A historic Scots castle will be brought back to its former glory following a £5m investment.
Lews Castle on the edge of Stornoway has been on the buildings at risk register since 2000 and its development has been stalled because of a lack of funding.
The money from the Heritage Lottery Fund brings the project a step closer to being realised.
The historic castle will be transformed into a museum, an archive for the Outer Hebrides as well as providing hotel accommodation for tourists.
The museum will be the first in the UK to use Gaelic as the first language and will display collections of the Museum nan Eilean and also the British Museum.
Collections held by the National Archives of Scotland will be returned to the island with the creations of Stornoway's first ever civic archive.
Colin McLean, head of the Heritage Lottery Fund in Scotland, said: "Breathing new life into this grand castle will breathe new life into Stornoway itself.
"The transformation of Lews Castle has the potential to make a real difference to the economy of Lewis and indeed the Western Isles through job creation and tourism.
"It will provide a safe and accessible home for the collections and artefacts that make these wonderful islands what they are today while providing support to the network of heritage societies and local museums that exist across the Outer Hebrides."

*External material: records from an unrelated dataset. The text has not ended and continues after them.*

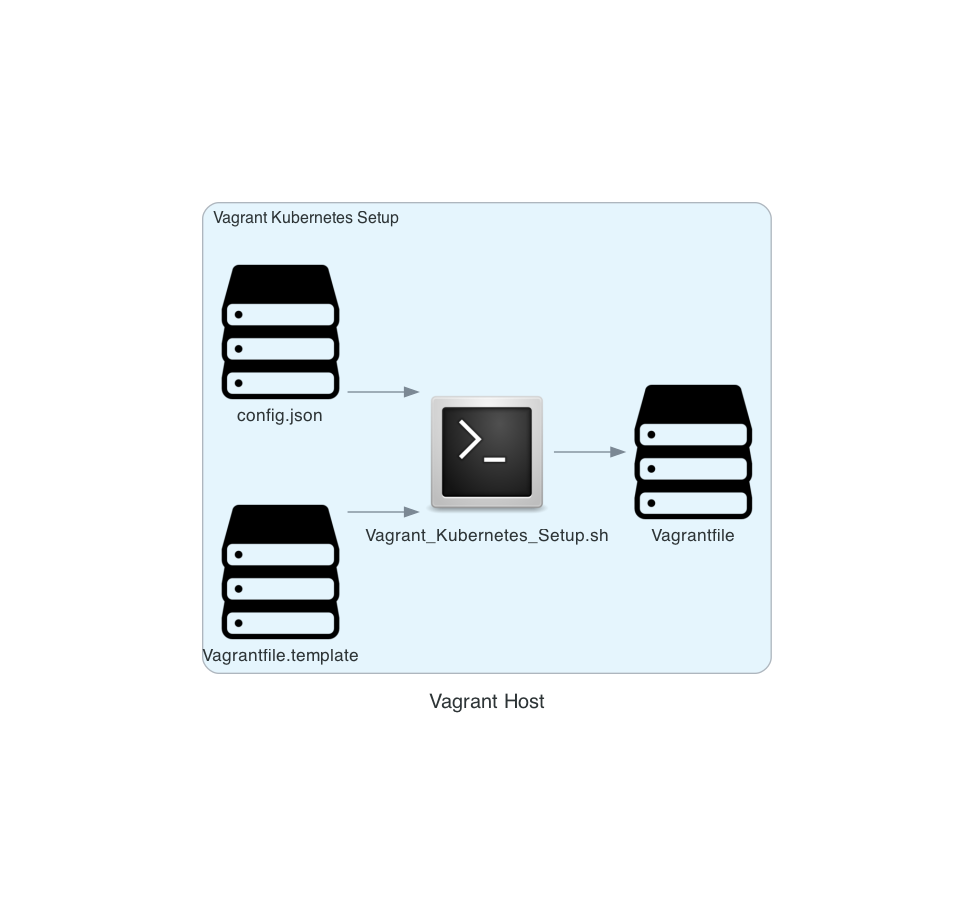
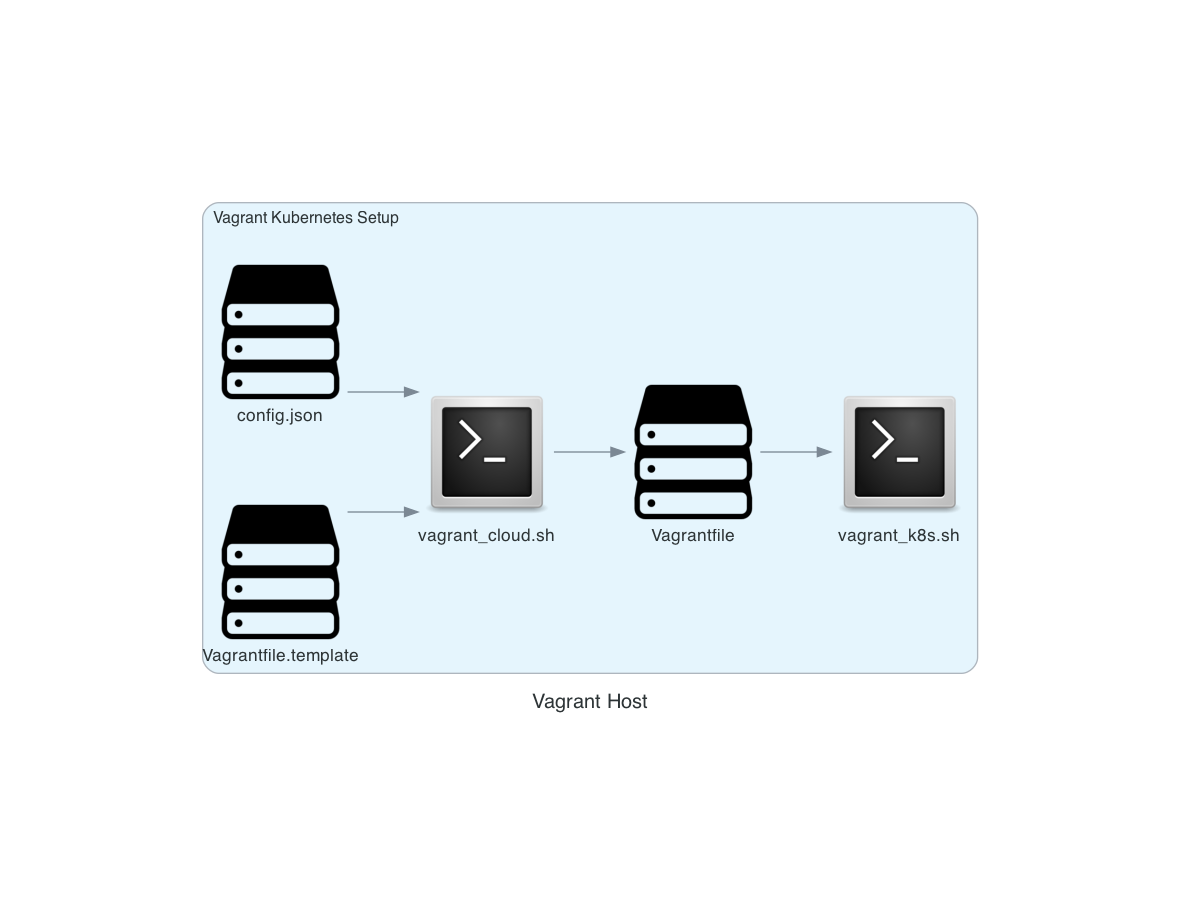
split Vagrant_Kubernetes_Setup.sh into 2

Changed region(s): [[0.154, 0.2159, 0.8316, 0.7401], [0.4312, 0.7401, 0.5544, 0.8018]]

diff --git a/diagrams/Vagrant_Kubernetes.py b/diagrams/Vagrant_Kubernetes.py
@@ -16,11 +16,13 @@ with Diagram("Vagrant Host", show=False, filename=CHART_NAME):
     with Cluster("Vagrant Kubernetes Setup"):
         config_json = Storage("config.json")
         vagrant_template = Storage("Vagrantfile.template")
-        vagrant_script = Bash("Vagrant_Kubernetes_Setup.sh")
+        vagrant_script1 = Bash("vagrant_cloud.sh")
         vagrant_file = Storage("Vagrantfile")
+        vagrant_script2 = Bash("vagrant_k8s.sh")
 
-    config_json  >> vagrant_script
-    vagrant_template >> vagrant_script
-    vagrant_script >> vagrant_file
+    config_json  >> vagrant_script1
+    vagrant_template >> vagrant_script1
+    vagrant_script1 >> vagrant_file
+    vagrant_file >> vagrant_script2
 
 Image(filename=f"{CHART_NAME}.png")

diff --git a/README.md b/README.md
@@ -5,17 +5,21 @@ Sets up a cluster of vagrant nodes, then uses `kubespray` to install a k8s clust
 
 ![Kubernetes Diagram](./diagrams/k8s.png)
 
-Script `Vagrant_Kubernetes_Setup.sh` co-odinates eveything. It takes verbs `BACKUP`, `RECOVER`, `UP_ONLY`, and `SKIP_UP`.
+Scripts `vagrant_cloud.sh` and `vagrant_k8s.sh` co-odinate eveything.
 
-`BACKUP` assumes that the cluster is up. It does a `vagrant susped` then copied the contents of .vagrant to a backup directory based on the time of the back, before doing a `vagrant resume`.
+`vagrant_cloud.sh` creates the instances in Vagrant.
 
-`RECOVERY` takes an extra argument of the backup to recover. It also assumes that the cluster is up and suspends vagrant, then copies all the files from the backup directory back to .vagrant before doing a `vagrant resume`.
+`vagrant_k8s.sh` turns those instances into a kubernetes cluster using `Kubespray`.
 
-`UP_ONLY` just does as far as the vagrant up in the description below, then exists.
+Script `run_vagrant_cloud`.sh` runs `vagrant_cloud.sh` as a background job and logs the output to `./vagrant_cloud.log`.
 
-`SKIP_UP` does everything after the `vagrant up` in the description below. It also assumes that the cluster is up when it is run.
+Script `run_vagrant_k8s.sh` does same for `vagrant_k8s.sh`.
 
-Script `run_vagrant_kubernetes.sh` runs it as a background job and logs the output to `./vagrant_kubernetes.log`. To set up everything just run `run_vagrant_kubernetes.sh`, wait a while (for message `Script Vagrant_Kubernetes_Setup.sh has finished` to appear in the log file) then run `vagrant ssh node1` to access the 1st control node. When finished (after exiting the node), simply run `vagrant destroy -f` to get rid of the k8s cluster.
+To set up the instances run `run_vagrant_cloud.sh`, and wait a while for message `Script vagrant_cloud.sh has finished` to appear in the `vagrant_cloud.log` file.
+
+To set up the kubernetes cluster now run `run_vagrant_k8s.sh`, and wait a while for message `Script vagrant_k8s.sh has finished` to appear in the `vagrant_k8s.log` file.
+
+Now you can run `vagrant ssh node1` to access the 1st control node. When finished (after exiting the node), simply run `vagrant destroy -f` to get rid of the k8s cluster.
 
 ![Lower Level Diagram](./diagrams/Lower_Level.png)
 
@@ -23,4 +27,4 @@ The number of control plane nodes (default 1) and worker nodes (default 1) are d
 
 The Vagrantfile includes a provisioning script that brings each ubuntu node's OS up to date. The Vagrantfile is engineered to use an arm64 image if running on an arm64 platform (like a recent Mac) or x86 otherwise.
 
-`Vagrant_Kubernetes_Setup.sh` makes use of `~/.vagrant.d/insecure_private_key` to allow `node1` to ssh freely to each of the nodes (including itself). Before the script executes `kubespray` on node1 (that then takes charge of setting up all the nodes in the hosts.yaml), it takes time to ssh to each node from node1. 
+The scripts make use of `~/.vagrant.d/insecure_private_key` to allow `node1` to ssh freely to each of the nodes (including itself). Before the script `vagrant_k8s.sh` executes `kubespray` on node1 (that then takes charge of setting up all the nodes in the hosts.yaml), it takes time to ssh to each node from node1. 
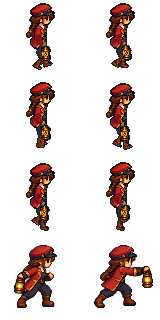
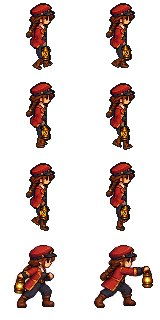
Join Nell's hips and shoulders, flare her coat and correct the left sleeve

diff --git a/src/art/nell-actor.ts b/src/art/nell-actor.ts
@@ -41,19 +41,30 @@ function decal(id:string,texture:PixelTexture,rect:readonly[number,number,number
 }
 
 /** Native jacket flanks extend outside the central bib; exclude idle hands and tools. */
-function jacketSides(source:PixelTexture,direction:ActorDirection,dy:number):SpriteLayer {
+function jacketSides(source:PixelTexture,direction:ActorDirection,dy:number):SpriteLayer[] {
   // Half-open source spans: top, bottom, left, right. These parts stay with the
   // torso while depth-tested arms swing across the restored lapels and hem.
   const spans:Record<ActorDirection,readonly (readonly [number,number,number,number])[]>={
     front:[[27,34,31,33],[34,40,30,33],[40,48,29,33],[27,35,47,49],[35,50,47,50]],
     left:[[34,43,32,34],[40,46,46,50]],
     right:[[38,45,31,34],[45,49,33,38]],
-    back:[[33,42,30,33],[42,49,29,33],[33,43,47,49],[43,49,47,50]],
+    back:[[27,34,31,33],[27,34,47,49],[33,42,30,33],[42,49,29,33],[33,43,47,49],[43,49,47,50]],
   };
   const texture={...source,pixels:new Uint8ClampedArray(source.pixels)};
   for(let y=0;y<source.height;y++)for(let x=0;x<source.width;x++)
     if(!spans[direction].some(([top,bottom,left,right])=>y>=top&&y<bottom&&x>=left&&x<right))texture.pixels[(y*source.width+x)*4+3]=0;
-  return decal('torso',texture,[28,27,23,24],dy,4,direction);
+  if(direction!=='front')return [decal('torso',texture,[28,27,23,24],dy,direction==='back'?4:8,direction)];
+  const layers=[decal('torso',texture,[28,27,23,9],dy,4,direction)];
+  for(let y=36;y<51;y++)for(const side of ['left','right'] as const){
+    const left=side==='left',x=left?28:45,width=left?7:6,flare=Math.round((y-36)/5);
+    const mesh=decal('torso',texture,[x,y,width,1],dy,4,direction);
+    mesh.vertices=[[x,y],[x+width,y],[x+width,y+1],[x,y+1]].map(([sx,sy])=>{
+      const weight=left?(x+width-sx)/width:(sx-x)/width;
+      return viewPoint(sx+(left?-1:1)*flare*weight,sy+dy,4,direction);
+    });
+    layers.push(mesh);
+  }
+  return layers;
 }
 
 interface SkinVertex { point:Point3;u:number;v:number }
@@ -90,6 +101,16 @@ function rounded(id:string,center:Point3,radii:readonly[number,number,number],co
       return {point:{x:center.x+Math.cos(angle)*radii[0]*ring*scale,y:center.y+Math.sin(angle)*radii[1]*ring*scale,z:center.z+Math.cos(v*Math.PI)*radii[2]*scale},u:0,v:0};});
   });
   return surface(id,rings,color);
+}
+
+/** A continuous trouser seat overlaps the waist and both upper thigh caps. */
+function pelvis(pose:ReferencePose,texture:PixelTexture,direction:ActorDirection):SpriteLayer {
+  const {hipHalfWidth,legWidth}=pose.proportions,width=hipHalfWidth+3.5*legWidth;
+  const stations=[[5,.78,2.4],[3.5,.98,3],[1,1,3.2],[-1.5,.9,2.6],[-3,.65,1.9]] as const;
+  return surface('torso',stations.map(([z,full,depth],row)=>Array.from({length:ROUND_SIDES},(_,i)=>{
+    const angle=i/ROUND_SIDES*Math.PI*2,c=Math.cos(angle),s=Math.sin(angle);
+    return {point:{x:c*width*full,y:s*depth,z:pose.hipHeight+z},u:(acrossView(direction,c,s)+1)/2*texture.width,v:row/(stations.length-1)*texture.height};
+  })),0xffffff,texture);
 }
 
 function shoe(side:'left'|'right',foot:FootPose,texture:PixelTexture,direction:ActorDirection,scale:number,widthScale:number):SpriteLayer {
@@ -133,9 +154,10 @@ export function nellLayers(pose:ReferencePose,direction:ActorDirection,textures:
     const hair=braid&&r>g*1.25&&g>r*.32&&b<g*.85;
     if(!hair)head.pixels[at+3]=0;
   }
-  const trousers=patch(source,37,45,6,10,(r,g,b)=>r<g*1.4&&b>r*.8),sleeve=patch(source,direction==='right'?33:29,30,4,10,(r,g,b)=>r>g*1.7&&r>b*1.4&&r>65),boot=patch(source,37,58,6,9,(r,g,b)=>r>g*1.2&&g>b*1.1);
+  const sleeveRegions:Record<ActorDirection,readonly[number,number,number,number]>={front:[47,29,4,9],left:[39,29,4,9],right:[35,29,4,9],back:[28,29,4,9]};
+  const trousers=patch(source,37,45,6,10,(r,g,b)=>r<g*1.4&&b>r*.8),sleeve=patch(source,...sleeveRegions[direction],(r,g,b)=>r>g*1.7&&r>b*1.4&&r>65),boot=patch(source,37,58,6,9,(r,g,b)=>r>g*1.2&&g>b*1.1);
   // Native Nell has tall boots below the knee, rather than full-length trousers.
-  const layers:SpriteLayer[]=[];
+  const layers:SpriteLayer[]=[pelvis(pose,trousers,direction)];
   for(const side of ['left','right'] as const){
     const leg=pose[side],arm=pose.arms[side],inside=side==='right'?-1:1,{armWidth,legWidth}=pose.proportions;
     layers.push(limb(`${side}-thigh`,leg.hip,leg.knee,[4,3.5],[2.6,2.5],trousers,direction,legWidth),
@@ -146,7 +168,7 @@ export function nellLayers(pose:ReferencePose,direction:ActorDirection,textures:
       rounded(`${side}-hand`,{x:arm.grip.x+inside*1.45*armWidth,y:arm.grip.y+.7,z:arm.grip.z+.2},[.8,.9,1.05],0xb38758,armWidth));
   }
   const dy=NELL_PROPORTIONS.hipHeight-pose.hipHeight,bodyRect:readonly[number,number,number,number]=direction==='front'||direction==='back'?[33,27,14,22]:[34,27,12,22];
-  layers.push(decal('torso',source,bodyRect,dy,4,direction),jacketSides(source,direction,dy),decal('head',head,[20,0,40,43],dy,7,direction));
+  layers.push(decal('torso',source,bodyRect,dy,direction==='left'||direction==='right'?8:4,direction),...jacketSides(source,direction,dy),decal('head',head,[20,0,40,43],dy,7,direction));
   layers.push(...lantern(pose.weapon!,source,direction));
   return layers;
 }

diff --git a/assets/characters/nell-rig.md b/assets/characters/nell-rig.md
@@ -4,7 +4,7 @@
 
 Nell does not use the mannequin's rectangular limb, hand, foot or weapon meshes. Her clothing is built from rounded cross-sections with separate shoulder, upper-arm, elbow, forearm, thigh, calf and ankle contours. Rounded ends overlap at joints. Sleeves and trouser legs taper toward wrists and ankles. Gloves have rounded palms and separate thumbs. Boots have a narrow heel, raised instep, curved sole and a low rounded toe; both contact endpoints use the configured heel/toe pivots. These contours affect only the artwork, not bone lengths or foot contact timing.
 
-The four existing `public/art/nell*.png` idle actors supply independent directional skins. The exporter prepares four 80 x 80 skins in `assets/characters/nell-skin/`, copying source RGB and setting alpha to 0 or 255 at the existing 128 threshold. Both the workshop and exporter use these canonical pixels, avoiding canvas premultiplication rounding at partially transparent edges. Head/cap/face pixels keep their native size and original resting placement, moving together vertically with the hips. Masked braid pixels remain attached to the head; the central jacket/overalls retain the original torso details. Moving upper arms, forearms, thighs, shins and boots are textured from small garment patches. Transparent samples in these solid material patches use the nearest valid garment sample.
+The four existing `public/art/nell*.png` idle actors supply independent directional skins. The exporter prepares four 80 x 80 skins in `assets/characters/nell-skin/`, copying source RGB and setting alpha to 0 or 255 at the existing 128 threshold. Both the workshop and exporter use these canonical pixels, avoiding canvas premultiplication rounding at partially transparent edges. Head/cap/face pixels keep their native size and original resting placement, moving together vertically with the hips. Masked braid pixels remain attached to the head; the central jacket/overalls retain the original torso details. Moving upper arms, forearms, thighs, shins and boots are textured from small garment patches. Transparent samples in these solid material patches use the nearest valid garment sample. Sleeve material patches are registered independently for each view; the left view samples the red upper sleeve rather than the dark edge of the shirt. A rounded trouser pelvis joins the waist to both upper thigh caps, overlapping them through the complete cycle. It belongs to the torso layer.
 
 The lantern uses the original per-view native artwork, with a registered source grip and a mask excluding adjacent clothing. Its textured plane attaches at the right grip and rotates around it with the weapon's pitch. Its existing brass frame, glass, flame and handle retain the source's pixel shapes instead of inheriting the placeholder's box geometry. Depth-buffer occlusion hides the far-side tool naturally. No direction is mirrored.
 
@@ -18,4 +18,4 @@ Run `node scripts/export-nell-animation.mjs` to bake all four six-frame walks in
 
 Nell has full overall thighs, substantial boot shafts and broader rounded sleeves/gloves. Her feet keep their compact heel-to-toe length with a wider upper. Shoulder spacing and 8/7-pixel arm bones preserve a visible arm silhouette; carrying lift bends the longer right arm while retaining the lantern height. These character-specific widths are independent of the mannequin and do not change her compact hip/head height.
 
-The jacket includes registered native side-panel spans in addition to the central bib/torso crop. These preserve the directional lapels, lower sides and hem without including idle hands or lantern pixels. All panels belong to the `torso` layer and move with the same hip offset; normal depth testing lets moving arms cover them. Do not narrow the jacket to the central rectangle when changing limb proportions.
+The jacket includes registered native side-panel spans in addition to the central bib/torso crop. These preserve the directional lapels, lower sides and hem without including idle hands or lantern pixels. Front panel geometry widens toward the hem in native row bands. Back panels include the shoulder joins as well as the lower flanks. All panels belong to the `torso` layer and move with the same hip offset; profile coat depth covers the pelvis while the near arm can cover the coat. Do not narrow the jacket to the central rectangle when changing limb proportions.

diff --git a/AGENTS.md b/AGENTS.md
@@ -50,4 +50,4 @@ The reference supplies motion for Nell, not her artwork solids. Nell has indepen
 
 The reference rig accepts explicit `RigProportions` with independent mannequin/Nell settings in Animation. Keep foot contacts, floor guides, stride and all exported joints consistent with the selected measurements. Reject unreachable combinations instead of stretching bones or producing NaN. Nell uses the compact preset (9-pixel legs, 8/7-pixel arms, 65% foot geometry, 24-pixel stride); preserve her native head/jacket artwork and original resting placement. Proportion controls are session-only; pose JSON includes the complete configuration. Never import the authoring rig into production to obtain the stride constant.
 
-Nell's native jacket side panels are separate registered torso spans, not part of the moving sleeves. Preserve the front lapels and directional coat tails/hem alongside the central bib, with the same hip offset and arm occlusion. Keep the accepted proportions intact when repairing clothing masks.
+Nell's native jacket side panels are registered torso spans, not moving sleeves. Preserve the flared front hem, back shoulder joins and directional coat tails alongside the central bib, with the same hip offset and arm occlusion. Her rounded trouser pelvis overlaps the waist and both thigh roots; keep that continuous connection in all views. Register sleeve material patches per direction, sampling actual red fabric (especially in the left profile). Keep the accepted proportions intact when repairing clothing.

The Western Isles Council has also invested £4.5m into the Lews Castle project. They are now looking for extra funding to help the long-awaited project begin as quickly as possible.
Alasdair Allan, MSP for Na h-Eileanan an Iar, said: "Today’s announcement from the Heritage Lottery Fund is an important step towards revitalising, not only Lews Castle, but the wider tourist economy in the islands.
"The Comhairle and other agencies locally have been working tirelessly to progress plans that would ensure Lews Castle becomes both a cultural and economic asset to the islands."
Lews Castle was built in 1847 for James Matheson, who made his fortune in the Chinese opium trade.
It was donated to the people of Stornoway by William Lever, Lord Leverhulme, in 1923. During the Second World War the castle served as a naval hospital and accommodation for air and ground crew. After the war it became a technical college and school for more than 30 years.